Rich Adamczyk, Sid, Matt Albert, and Lynn Avery on the Thunderbolt after the December 2008 ice storms.
The Thunderbolt was built in 1934 by a few dozen men of the 107th Company of the Civilian Conservation Corps. Major races ceased on the Thunderbolt by the late 40’s. Collegiate races went kaput by the late 50’s. And the Thunderbolt’s use a downhill ski racing trail last occurred in the mid 60’s during Williams College’s winter carnival. Throughout its decades of use, both official and unofficial, the Thunderbolt has always had its caretakers; groups of individuals who kept the legendary trail in race ready condition, or, in the post 1960’s, at least decent enough for a few wild and unsavory runs every year.
The original care takers: men of the 107th CCC Company.

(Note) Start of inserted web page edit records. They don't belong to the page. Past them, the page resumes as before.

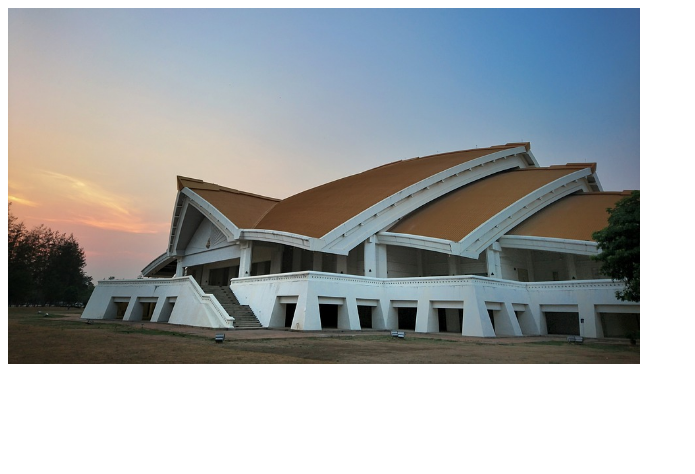
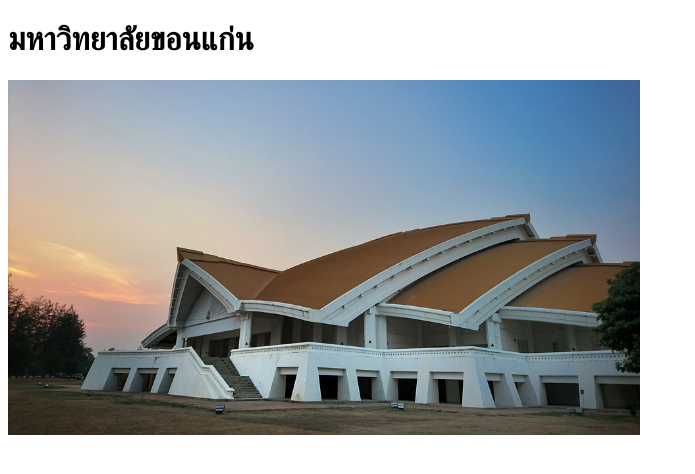
Before and after one commit to WDO-pasit/Pasit-2025-Webapps-lab, a plain HTML site: page test-site/index.html in a window 1280 px wide. Shown: the whole page, without its empty margins (0-695 px from the left). Drawn offline with Linux system fonts and the light colour scheme.

Commit message:
Update index.html

```diff
--- a/test-site/index.html
+++ b/test-site/index.html
@@ -5,6 +5,7 @@
         <title>Pasit's example page</title>
     </head>
     <body>
+        <h1>มหาวิทยาลัยขอนแก่น</h1>
         <img src="images/kku.jpeg" width="50%"
         height="50%" alt="My test image"/>
     </body>
```
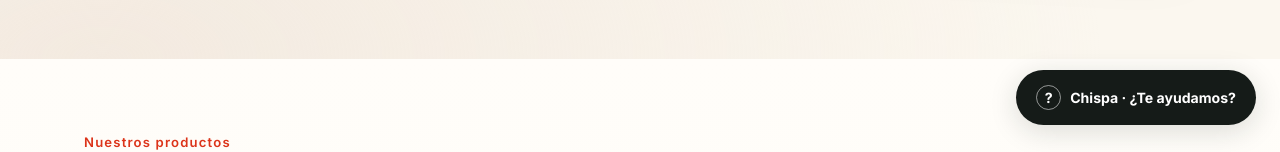
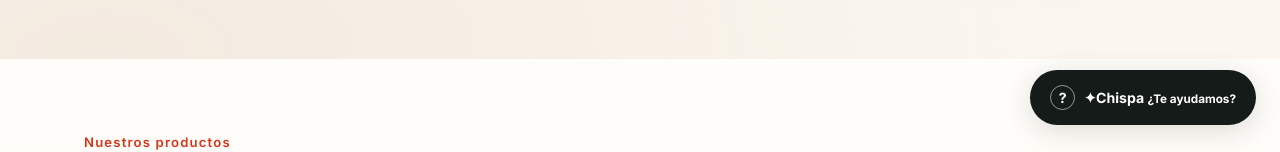
Before and after one commit to jmrevelados-cpu/digitalexpress-web, a plain HTML site: page index.html in a window 1280 px wide. Shown: the part 651-803 px from the top of the page. Drawn offline with Linux system fonts and the light colour scheme.

Commit message:
Dar identidad visual propia a Chispa sin modificar logotipo DIGITAL EXPRESS

```diff
--- a/index.html
+++ b/index.html
@@ -1210,11 +1210,11 @@ import {getQuote} from "./assistant/core.mjs";
 
 })();
 </script>
-<button id="assistant-launcher" class="assistant-launcher" type="button" aria-haspopup="dialog" aria-controls="assistant-panel" aria-expanded="false" hidden>Chispa · ¿Te ayudamos?</button>
+<button id="assistant-launcher" class="assistant-launcher" type="button" aria-haspopup="dialog" aria-controls="assistant-panel" aria-expanded="false" hidden><span class="chispa-mark" aria-hidden="true">✦</span><span>Chispa <small>¿Te ayudamos?</small></span></button>
 <dialog id="assistant-panel" class="assistant-panel" aria-labelledby="assistant-title">
   <div class="assistant-shell">
     <header class="assistant-header">
-      <div><h2 id="assistant-title">Chispa · DIGITAL EXPRESS</h2><p>Orientación automática · <button id="assistant-human-always" class="assistant-header-human" type="button">Hablar con una persona</button></p></div>
+      <div><h2 id="assistant-title"><span class="chispa-mark chispa-mark-header" aria-hidden="true">✦</span> Chispa <small>de DIGITAL EXPRESS</small></h2><p>Orientación automática · <button id="assistant-human-always" class="assistant-header-human" type="button">Hablar con una persona</button></p></div>
       <button id="assistant-close" type="button" aria-label="Cerrar asistente">×</button>
     </header>
     <div class="assistant-scroll">
```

But keeping the trail in decent condition and preparing it for its 75th anniversary downhill ski race are two very different things. Like an overweight baby-boomer who hadn’t exercised in 30 years, disuse had allowed the Thunderbolt to grow thick and heavy. And getting it back in race shape was going to take a long and arduous effort….and maybe even a little pain. But thanks to the back breaking work of our club members, the Thunderbolt is now starting to look like it did back in the 40’s. Dozens of members have showed up over the summer and fall during our various work efforts on the trail, and to these individuals we owe our thanks. But three men stand out in particular when it comes to dedicated and tireless work on the Thunderbolt. Josh Chittenden, Rich Adamczyk, and Conrad Sidway have spent more time maintaining the Thunderbolt than anybody I know. Josh and Rich, being of younger age and limber tendons, also ski the trail every winter more than anybody I know, to the tune of 30 to 40 runs per year. These guys are dedicated to the trail in ways that most can’t imagine. They know every tree, every turn, every rocky outcropping like the back of their pole-saws. These guys are good! They are the embodiment of that old-fashioned, sedulous work ethic and devotion that are retold in stories about “the good old days.” Because of their efforts in organizing and leading various work crews, the Thunderbolt was cleared last year after the December ice storms in a just a few weeks. Anybody who made even one run on the Thunderbolt last year did so because of a handful of Thunderbolt Ski Runners. And due to their continued diligence leading work parties onto the slopes of Greylock this past summer and fall, the Thunderbolt is now almost as fit and trim as it was in its prime. As the 2009-2010 ski seasons approaches, and as we make final preparations for the 2010 75th Anniversary Race on the Thunderbolt, I thought it would be nice to take a moment and acknowledge the work done by these modern care-takers of the Thunderbolt through this photo-essay.
John Armstrong, Rich Adamczyk, and Sid on the Thunderbolt’s Big Schuss.
Thunderbolt Ski Runners prepare a telephone pole for transport to the Thunderbolt.
Josh Chittenden pulls a pole up to the new bridge location.
Reattaching the pole after it slips off for the 5th time on its way up…
While the poles are en route the old bridge is prepped for removal.
Finally the poles arrive on location…
Using the truck’s winch to set the poles in position.
Using elbow grease and backbone to make final adjustments.
The PT decking is readied for shipment.
John Armstrong and Rich Adamczyk screw the decking in place.
The decking is complete.
Care takers of the Thunderbolt – Sid, Josh, and Rich put the finishing touches on the bridge.
Rich Adamczyk, John Armstrong, Josh Chittenden, and Chris Samson on the new bridge.
Sid on the Thunderbolt…exactly where he wants to be.